[What you will do] Return every line of the listing that includes the string "using".

[Entries shown]
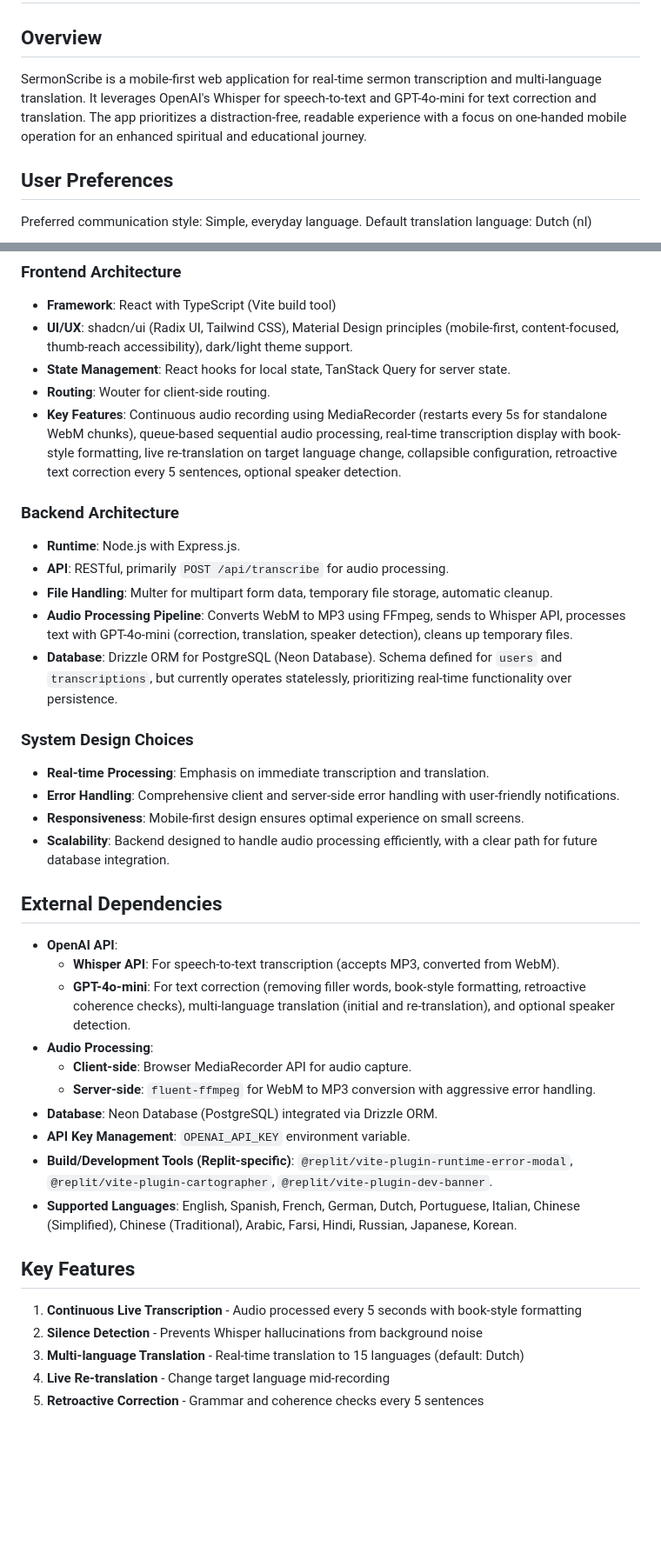
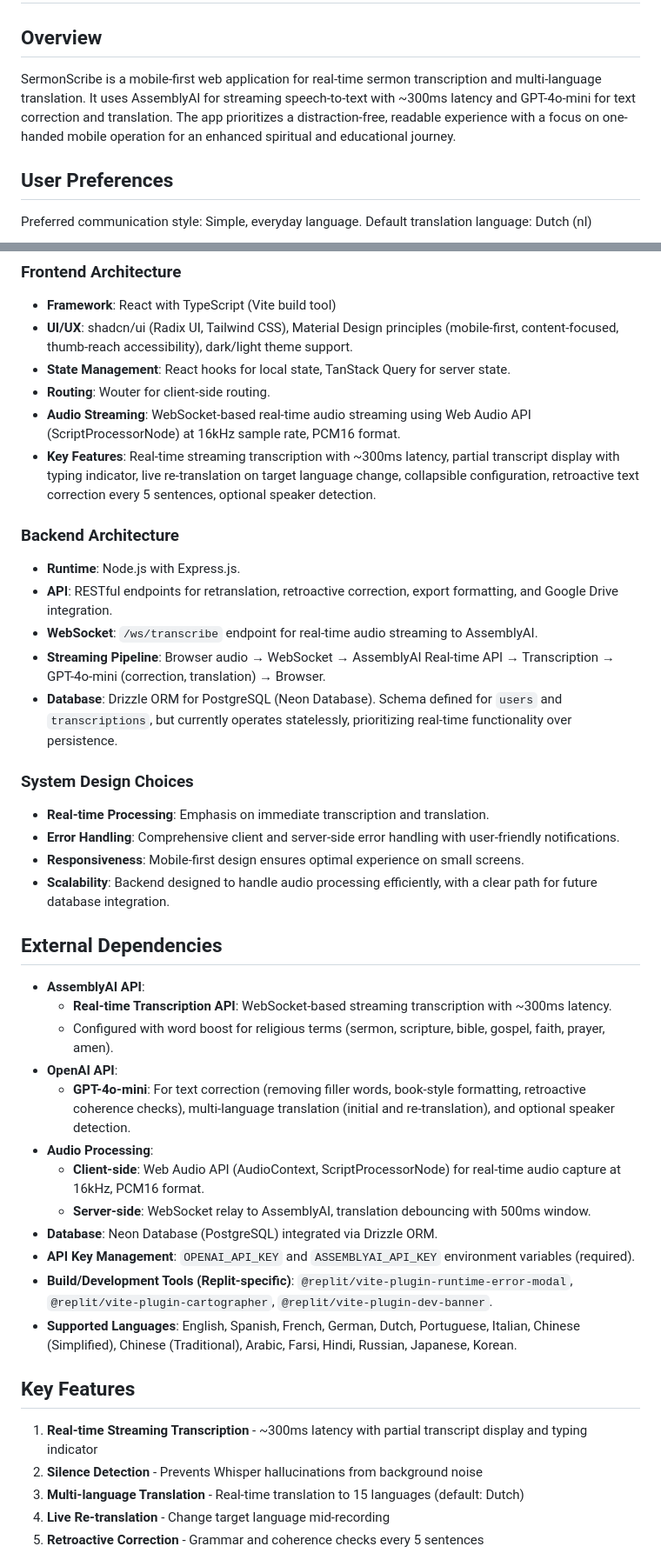
Before and after one commit to yartow/LiveTranslation, a Markdown page: replit.md, 2 parts joined by grey strips. Shown at 87% size. Drawn GitHub-style; blank space fills up the shorter version.

Commit message:
Improve transcription performance and accuracy by implementing real-time streaming
Integrate AssemblyAI for real-time audio streaming transcription and modify the pipeline for improved performance and accuracy.

Replit-Commit-Author: Agent
Replit-Commit-Session-Id: b623718b-298d-4602-bb76-92cb0118a442
Replit-Commit-Checkpoint-Type: full_checkpoint
Replit-Commit-Event-Id: 9ec26791-a1d5-4d3d-bb01-7010635fc30b
Replit-Commit-Screenshot-Url: https://storage.googleapis.com/screenshot-production-us-central1/ff6e44ba-1a20-495f-8165-fe584b7bdca7/b623718b-298d-4602-bb76-92cb0118a442/8Fme3im

```diff
--- a/replit.md
+++ b/replit.md
@@ -2,7 +2,7 @@
 
 ## Overview
 
-SermonScribe is a mobile-first web application for real-time sermon transcription and multi-language translation. It leverages OpenAI's Whisper for speech-to-text and GPT-4o-mini for text correction and translation. The app prioritizes a distraction-free, readable experience with a focus on one-handed mobile operation for an enhanced spiritual and educational journey.
+SermonScribe is a mobile-first web application for real-time sermon transcription and multi-language translation. It uses AssemblyAI for streaming speech-to-text with ~300ms latency and GPT-4o-mini for text correction and translation. The app prioritizes a distraction-free, readable experience with a focus on one-handed mobile operation for an enhanced spiritual and educational journey.
 
 ## User Preferences
 
@@ -16,13 +16,14 @@ Default translation language: Dutch (nl)
 - **UI/UX**: shadcn/ui (Radix UI, Tailwind CSS), Material Design principles (mobile-first, content-focused, thumb-reach accessibility), dark/light theme support.
 - **State Management**: React hooks for local state, TanStack Query for server state.
 - **Routing**: Wouter for client-side routing.
-- **Key Features**: Continuous audio recording using MediaRecorder (restarts every 5s for standalone WebM chunks), queue-based sequential audio processing, real-time transcription display with book-style formatting, live re-translation on target language change, collapsible configuration, retroactive text correction every 5 sentences, optional speaker detection.
+- **Audio Streaming**: WebSocket-based real-time audio streaming using Web Audio API (ScriptProcessorNode) at 16kHz sample rate, PCM16 format.
+- **Key Features**: Real-time streaming transcription with ~300ms latency, partial transcript display with typing indicator, live re-translation on target language change, collapsible configuration, retroactive text correction every 5 sentences, optional speaker detection.
 
 ### Backend Architecture
 - **Runtime**: Node.js with Express.js.
-- **API**: RESTful, primarily `POST /api/transcribe` for audio processing.
-- **File Handling**: Multer for multipart form data, temporary file storage, automatic cleanup.
-- **Audio Processing Pipeline**: Converts WebM to MP3 using FFmpeg, sends to Whisper API, processes text with GPT-4o-mini (correction, translation, speaker detection), cleans up temporary files.
+- **API**: RESTful endpoints for retranslation, retroactive correction, export formatting, and Google Drive integration.
+- **WebSocket**: `/ws/transcribe` endpoint for real-time audio streaming to AssemblyAI.
+- **Streaming Pipeline**: Browser audio → WebSocket → AssemblyAI Real-time API → Transcription → GPT-4o-mini (correction, translation) → Browser.
 - **Database**: Drizzle ORM for PostgreSQL (Neon Database). Schema defined for `users` and `transcriptions`, but currently operates statelessly, prioritizing real-time functionality over persistence.
 
 ### System Design Choices
@@ -33,20 +34,22 @@ Default translation language: Dutch (nl)
 
 ## External Dependencies
 
+- **AssemblyAI API**:
+    - **Real-time Transcription API**: WebSocket-based streaming transcription with ~300ms latency.
+    - Configured with word boost for religious terms (sermon, scripture, bible, gospel, faith, prayer, amen).
 - **OpenAI API**:
-    - **Whisper API**: For speech-to-text transcription (accepts MP3, converted from WebM).
     - **GPT-4o-mini**: For text correction (removing filler words, book-style formatting, retroactive coherence checks), multi-language translation (initial and re-translation), and optional speaker detection.
 - **Audio Processing**:
-    - **Client-side**: Browser MediaRecorder API for audio capture.
-    - **Server-side**: `fluent-ffmpeg` for WebM to MP3 conversion with aggressive error handling.
+    - **Client-side**: Web Audio API (AudioContext, ScriptProcessorNode) for real-time audio capture at 16kHz, PCM16 format.
+    - **Server-side**: WebSocket relay to AssemblyAI, translation debouncing with 500ms window.
 - **Database**: Neon Database (PostgreSQL) integrated via Drizzle ORM.
-- **API Key Management**: `OPENAI_API_KEY` environment variable.
+- **API Key Management**: `OPENAI_API_KEY` and `ASSEMBLYAI_API_KEY` environment variables (required).
 - **Build/Development Tools (Replit-specific)**: `@replit/vite-plugin-runtime-error-modal`, `@replit/vite-plugin-cartographer`, `@replit/vite-plugin-dev-banner`.
 - **Supported Languages**: English, Spanish, French, German, Dutch, Portuguese, Italian, Chinese (Simplified), Chinese (Traditional), Arabic, Farsi, Hindi, Russian, Japanese, Korean.
 
 ## Key Features
 
-1. **Continuous Live Transcription** - Audio processed every 5 seconds with book-style formatting
+1. **Real-time Streaming Transcription** - ~300ms latency with partial transcript display and typing indicator
 2. **Silence Detection** - Prevents Whisper hallucinations from background noise
 3. **Multi-language Translation** - Real-time translation to 15 languages (default: Dutch)
 4. **Live Re-translation** - Change target language mid-recording
```
Also changed, not shown: other parts of replit.md (+16 -0 lines).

[Answer below]
-- **Key Features**: Continuous audio recording using MediaRecorder (restarts every 5s for standalone WebM chunks), queue-based sequential audio processing, real-time transcription display with book-style formatting, live re-translation on target language change, collapsible configuration, retroactive text correction every 5 sentences, optional speaker detection.
+- **Audio Streaming**: WebSocket-based real-time audio streaming using Web Audio API (ScriptProcessorNode) at 16kHz sample rate, PCM16 format.
-- **Audio Processing Pipeline**: Converts WebM to MP3 using FFmpeg, sends to Whisper API, processes text with GPT-4o-mini (correction, translation, speaker detection), cleans up temporary files.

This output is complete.